Edit difference data:

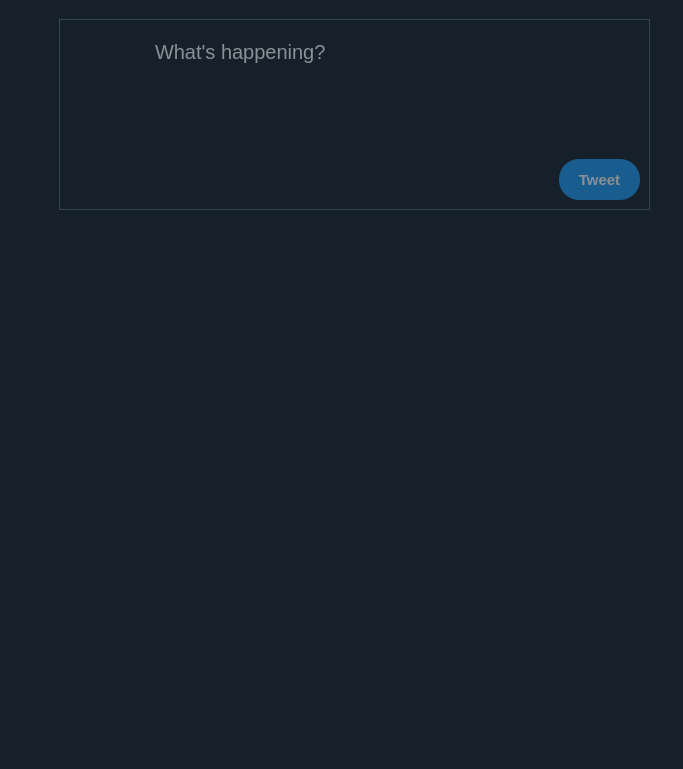
Old version of the form Gui.ui in the repository rrliang/twitter_sentiment_analysis_bot.
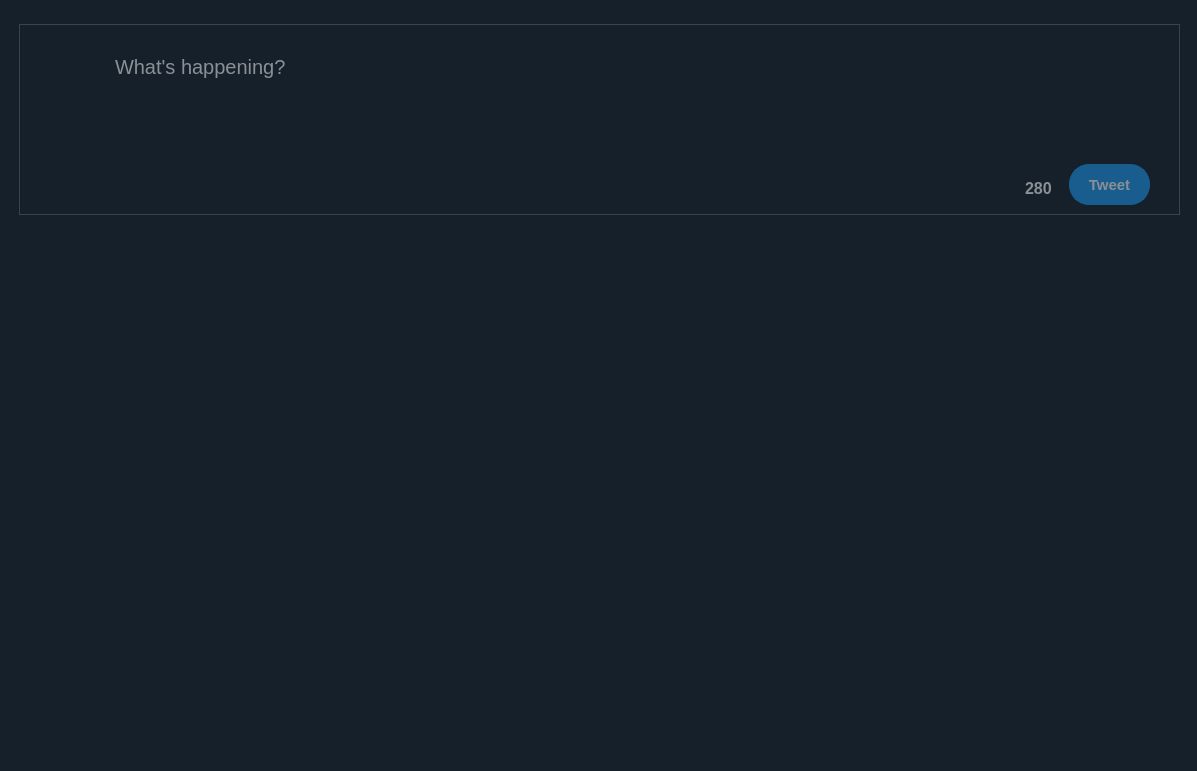
New version of the form. Icons and pictures are not drawn.

```diff
--- a/Gui.ui
+++ b/Gui.ui
@@ -6,8 +6,8 @@
    <rect>
     <x>0</x>
     <y>0</y>
-    <width>683</width>
-    <height>769</height>
+    <width>1197</width>
+    <height>771</height>
    </rect>
   </property>
   <property name="windowTitle">
@@ -44,68 +44,17 @@
         <rect>
          <x>0</x>
          <y>0</y>
-         <width>665</width>
-         <height>710</height>
+         <width>1179</width>
+         <height>702</height>
         </rect>
        </property>
-       <widget class="QPushButton" name="tweetButton">
-        <property name="enabled">
-         <bool>false</bool>
-        </property>
-        <property name="geometry">
-         <rect>
-          <x>550</x>
-          <y>150</y>
-          <width>81</width>
-          <height>41</height>
-         </rect>
-        </property>
-        <property name="font">
-         <font>
-          <family>Segoe UI</family>
-          <pointsize>-1</pointsize>
-          <weight>75</weight>
-          <bold>true</bold>
-         </font>
-        </property>
-        <property name="cursor">
-         <cursorShape>OpenHandCursor</cursorShape>
-        </property>
-        <property name="styleSheet">
-         <string notr="true">QPushButton {
-background-color:rgb(29,155,240);
-color:white;
-font-size:15px;
-border-width:2px;
-border-radius:20px;
-border-color:rgb(29,155,240);
-}
-
-QPushButton:hover:!pressed {
-background-color:rgb(26,140,216);
-}
-
-
-QPushButton:pressed {
-background-color:rgb(23,124,192);
-}
-
-QPushButton:disabled {
-background-color:rgb(25,93,142);
-color:rgb(138,143,149);
-}</string>
-        </property>
-        <property name="text">
-         <string>Tweet</string>
-        </property>
-       </widget>
        <widget class="QTextEdit" name="textEdit">
         <property name="geometry">
          <rect>
-          <x>130</x>
-          <y>15</y>
-          <width>481</width>
-          <height>131</height>
+          <x>90</x>
+          <y>30</y>
+          <width>1051</width>
+          <height>121</height>
          </rect>
         </property>
         <property name="sizePolicy">
@@ -149,12 +98,18 @@
        <widget class="QListWidget" name="listWidget">
         <property name="geometry">
          <rect>
-          <x>50</x>
-          <y>200</y>
-          <width>611</width>
-          <height>511</height>
+          <x>10</x>
+          <y>190</y>
+          <width>1161</width>
+          <height>501</height>
          </rect>
         </property>
+        <property name="sizePolicy">
+         <sizepolicy hsizetype="Minimum" vsizetype="Minimum">
+          <horstretch>0</horstretch>
+          <verstretch>1</verstretch>
+         </sizepolicy>
+        </property>
         <property name="styleSheet">
          <string notr="true">QScrollBar:vertical {              
             border: none;
@@ -184,6 +139,9 @@
         <property name="frameShape">
          <enum>QFrame::NoFrame</enum>
         </property>
+        <property name="verticalScrollBarPolicy">
+         <enum>Qt::ScrollBarAsNeeded</enum>
+        </property>
         <property name="horizontalScrollBarPolicy">
          <enum>Qt::ScrollBarAlwaysOff</enum>
         </property>
@@ -196,13 +154,19 @@
         <property name="verticalScrollMode">
          <enum>QAbstractItemView::ScrollPerPixel</enum>
         </property>
+        <property name="horizontalScrollMode">
+         <enum>QAbstractItemView::ScrollPerPixel</enum>
+        </property>
+        <property name="isWrapping" stdset="0">
+         <bool>false</bool>
+        </property>
        </widget>
        <widget class="QFrame" name="frame">
         <property name="geometry">
          <rect>
-          <x>50</x>
-          <y>10</y>
-          <width>591</width>
+          <x>10</x>
+          <y>15</y>
+          <width>1161</width>
           <height>191</height>
          </rect>
         </property>
@@ -229,9 +193,96 @@
 border:none;</string>
          </property>
          <property name="text">
-          <string>&lt;html&gt;&lt;head/&gt;&lt;body&gt;&lt;p&gt;&lt;img src=&quot;C:/Users/Rachel Liang/Documents/pyQtExperimentation/Resources/twitterpfp.ico&quot;/&gt;&lt;/p&gt;&lt;/body&gt;&lt;/html&gt;</string>
+          <string>&lt;html&gt;&lt;head/&gt;&lt;body&gt;&lt;p&gt;&lt;img src=&quot;Resources/twitterpfp.ico&quot;/&gt;&lt;/p&gt;&lt;/body&gt;&lt;/html&gt;</string>
          </property>
         </widget>
+        <widget class="QPushButton" name="tweetButton">
+         <property name="enabled">
+          <bool>false</bool>
+         </property>
+         <property name="geometry">
+          <rect>
+           <x>1050</x>
+           <y>140</y>
+           <width>81</width>
+           <height>41</height>
+          </rect>
+         </property>
+         <property name="font">
+          <font>
+           <family>Segoe UI</family>
+           <pointsize>-1</pointsize>
+           <weight>75</weight>
+           <bold>true</bold>
+          </font>
+         </property>
+         <property name="cursor">
+          <cursorShape>OpenHandCursor</cursorShape>
+         </property>
+         <property name="styleSheet">
+          <string notr="true">QPushButton {
+background-color:rgb(29,155,240);
+color:white;
+font-size:15px;
+border-width:2px;
+border-radius:20px;
+border-color:rgb(29,155,240);
+}
+
+QPushButton:hover:!pressed {
+background-color:rgb(26,140,216);
+}
+
+
+QPushButton:pressed {
+background-color:rgb(23,124,192);
+}
+
+QPushButton:disabled {
+background-color:rgb(25,93,142);
+color:rgb(138,143,149);
+border-color:rgb(25,93,142);
+}</string>
+         </property>
+         <property name="text">
+          <string>Tweet</string>
+         </property>
+        </widget>
+        <widget class="QLabel" name="limit">
+         <property name="geometry">
+          <rect>
+           <x>990</x>
+           <y>140</y>
+           <width>61</width>
+           <height>48</height>
+          </rect>
+         </property>
+         <property name="font">
+          <font>
+           <family>Segoe UI</family>
+           <pointsize>-1</pointsize>
+           <weight>75</weight>
+           <bold>true</bold>
+          </font>
+         </property>
+         <property name="styleSheet">
+          <string notr="true">color:rgb(138, 144, 149);
+font-size:16px;
+overflow: hidden;
+padding: 12px;
+position: relative;
+white-space: pre-wrap;
+min-height: 24px;
+max-height: 720px;
+border: 0;</string>
+         </property>
+         <property name="text">
+          <string>280</string>
+         </property>
+        </widget>
+        <zorder>label</zorder>
+        <zorder>limit</zorder>
+        <zorder>tweetButton</zorder>
        </widget>
        <zorder>listWidget</zorder>
        <zorder>frame</zorder>
```
Left out of the diff: 8 changed lines with no effect on the pictures.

**Exercise prompt**
All records are to be reproduced exactly; the pictures are to be omitted.

**Response**
Old version of the form Gui.ui in the repository rrliang/twitter_sentiment_analysis_bot.
New version of the form. Icons and pictures are not drawn.

```diff
--- a/Gui.ui
+++ b/Gui.ui
@@ -6,8 +6,8 @@
    <rect>
     <x>0</x>
     <y>0</y>
-    <width>683</width>
-    <height>769</height>
+    <width>1197</width>
+    <height>771</height>
    </rect>
   </property>
   <property name="windowTitle">
@@ -44,68 +44,17 @@
         <rect>
          <x>0</x>
          <y>0</y>
-         <width>665</width>
-         <height>710</height>
+         <width>1179</width>
+         <height>702</height>
         </rect>
        </property>
-       <widget class="QPushButton" name="tweetButton">
-        <property name="enabled">
-         <bool>false</bool>
-        </property>
-        <property name="geometry">
-         <rect>
-          <x>550</x>
-          <y>150</y>
-          <width>81</width>
-          <height>41</height>
-         </rect>
-        </property>
-        <property name="font">
-         <font>
-          <family>Segoe UI</family>
-          <pointsize>-1</pointsize>
-          <weight>75</weight>
-          <bold>true</bold>
-         </font>
-        </property>
-        <property name="cursor">
-         <cursorShape>OpenHandCursor</cursorShape>
-        </property>
-        <property name="styleSheet">
-         <string notr="true">QPushButton {
-background-color:rgb(29,155,240);
-color:white;
-font-size:15px;
-border-width:2px;
-border-radius:20px;
-border-color:rgb(29,155,240);
-}
-
-QPushButton:hover:!pressed {
-background-color:rgb(26,140,216);
-}
-
-
-QPushButton:pressed {
-background-color:rgb(23,124,192);
-}
-
-QPushButton:disabled {
-background-color:rgb(25,93,142);
-color:rgb(138,143,149);
-}</string>
-        </property>
-        <property name="text">
-         <string>Tweet</string>
-        </property>
-       </widget>
        <widget class="QTextEdit" name="textEdit">
         <property name="geometry">
          <rect>
-          <x>130</x>
-          <y>15</y>
-          <width>481</width>
-          <height>131</height>
+          <x>90</x>
+          <y>30</y>
+          <width>1051</width>
+          <height>121</height>
          </rect>
         </property>
         <property name="sizePolicy">
@@ -149,12 +98,18 @@
        <widget class="QListWidget" name="listWidget">
         <property name="geometry">
          <rect>
-          <x>50</x>
-          <y>200</y>
-          <width>611</width>
-          <height>511</height>
+          <x>10</x>
+          <y>190</y>
+          <width>1161</width>
+          <height>501</height>
          </rect>
         </property>
+        <property name="sizePolicy">
+         <sizepolicy hsizetype="Minimum" vsizetype="Minimum">
+          <horstretch>0</horstretch>
+          <verstretch>1</verstretch>
+         </sizepolicy>
+        </property>
         <property name="styleSheet">
          <string notr="true">QScrollBar:vertical {              
             border: none;
@@ -184,6 +139,9 @@
         <property name="frameShape">
          <enum>QFrame::NoFrame</enum>
         </property>
+        <property name="verticalScrollBarPolicy">
+         <enum>Qt::ScrollBarAsNeeded</enum>
+        </property>
         <property name="horizontalScrollBarPolicy">
          <enum>Qt::ScrollBarAlwaysOff</enum>
         </property>
@@ -196,13 +154,19 @@
         <property name="verticalScrollMode">
          <enum>QAbstractItemView::ScrollPerPixel</enum>
         </property>
+        <property name="horizontalScrollMode">
+         <enum>QAbstractItemView::ScrollPerPixel</enum>
+        </property>
+        <property name="isWrapping" stdset="0">
+         <bool>false</bool>
+        </property>
        </widget>
        <widget class="QFrame" name="frame">
         <property name="geometry">
          <rect>
-          <x>50</x>
-          <y>10</y>
-          <width>591</width>
+          <x>10</x>
+          <y>15</y>
+          <width>1161</width>
           <height>191</height>
          </rect>
         </property>
@@ -229,9 +193,96 @@
 border:none;</string>
          </property>
          <property name="text">
-          <string>&lt;html&gt;&lt;head/&gt;&lt;body&gt;&lt;p&gt;&lt;img src=&quot;C:/Users/Rachel Liang/Documents/pyQtExperimentation/Resources/twitterpfp.ico&quot;/&gt;&lt;/p&gt;&lt;/body&gt;&lt;/html&gt;</string>
+          <string>&lt;html&gt;&lt;head/&gt;&lt;body&gt;&lt;p&gt;&lt;img src=&quot;Resources/twitterpfp.ico&quot;/&gt;&lt;/p&gt;&lt;/body&gt;&lt;/html&gt;</string>
          </property>
         </widget>
+        <widget class="QPushButton" name="tweetButton">
+         <property name="enabled">
+          <bool>false</bool>
+         </property>
+         <property name="geometry">
+          <rect>
+           <x>1050</x>
+           <y>140</y>
+           <width>81</width>
+           <height>41</height>
+          </rect>
+         </property>
+         <property name="font">
+          <font>
+           <family>Segoe UI</family>
+           <pointsize>-1</pointsize>
+           <weight>75</weight>
+           <bold>true</bold>
+          </font>
+         </property>
+         <property name="cursor">
+          <cursorShape>OpenHandCursor</cursorShape>
+         </property>
+         <property name="styleSheet">
+          <string notr="true">QPushButton {
+background-color:rgb(29,155,240);
+color:white;
+font-size:15px;
+border-width:2px;
+border-radius:20px;
+border-color:rgb(29,155,240);
+}
+
+QPushButton:hover:!pressed {
+background-color:rgb(26,140,216);
+}
+
+
+QPushButton:pressed {
+background-color:rgb(23,124,192);
+}
+
+QPushButton:disabled {
+background-color:rgb(25,93,142);
+color:rgb(138,143,149);
+border-color:rgb(25,93,142);
+}</string>
+         </property>
+         <property name="text">
+          <string>Tweet</string>
+         </property>
+        </widget>
+        <widget class="QLabel" name="limit">
+         <property name="geometry">
+          <rect>
+           <x>990</x>
+           <y>140</y>
+           <width>61</width>
+           <height>48</height>
+          </rect>
+         </property>
+         <property name="font">
+          <font>
+           <family>Segoe UI</family>
+           <pointsize>-1</pointsize>
+           <weight>75</weight>
+           <bold>true</bold>
+          </font>
+         </property>
+         <property name="styleSheet">
+          <string notr="true">color:rgb(138, 144, 149);
+font-size:16px;
+overflow: hidden;
+padding: 12px;
+position: relative;
+white-space: pre-wrap;
+min-height: 24px;
+max-height: 720px;
+border: 0;</string>
+         </property>
+         <property name="text">
+          <string>280</string>
+         </property>
+        </widget>
+        <zorder>label</zorder>
+        <zorder>limit</zorder>
+        <zorder>tweetButton</zorder>
        </widget>
        <zorder>listWidget</zorder>
        <zorder>frame</zorder>
```
Left out of the diff: 8 changed lines with no effect on the pictures.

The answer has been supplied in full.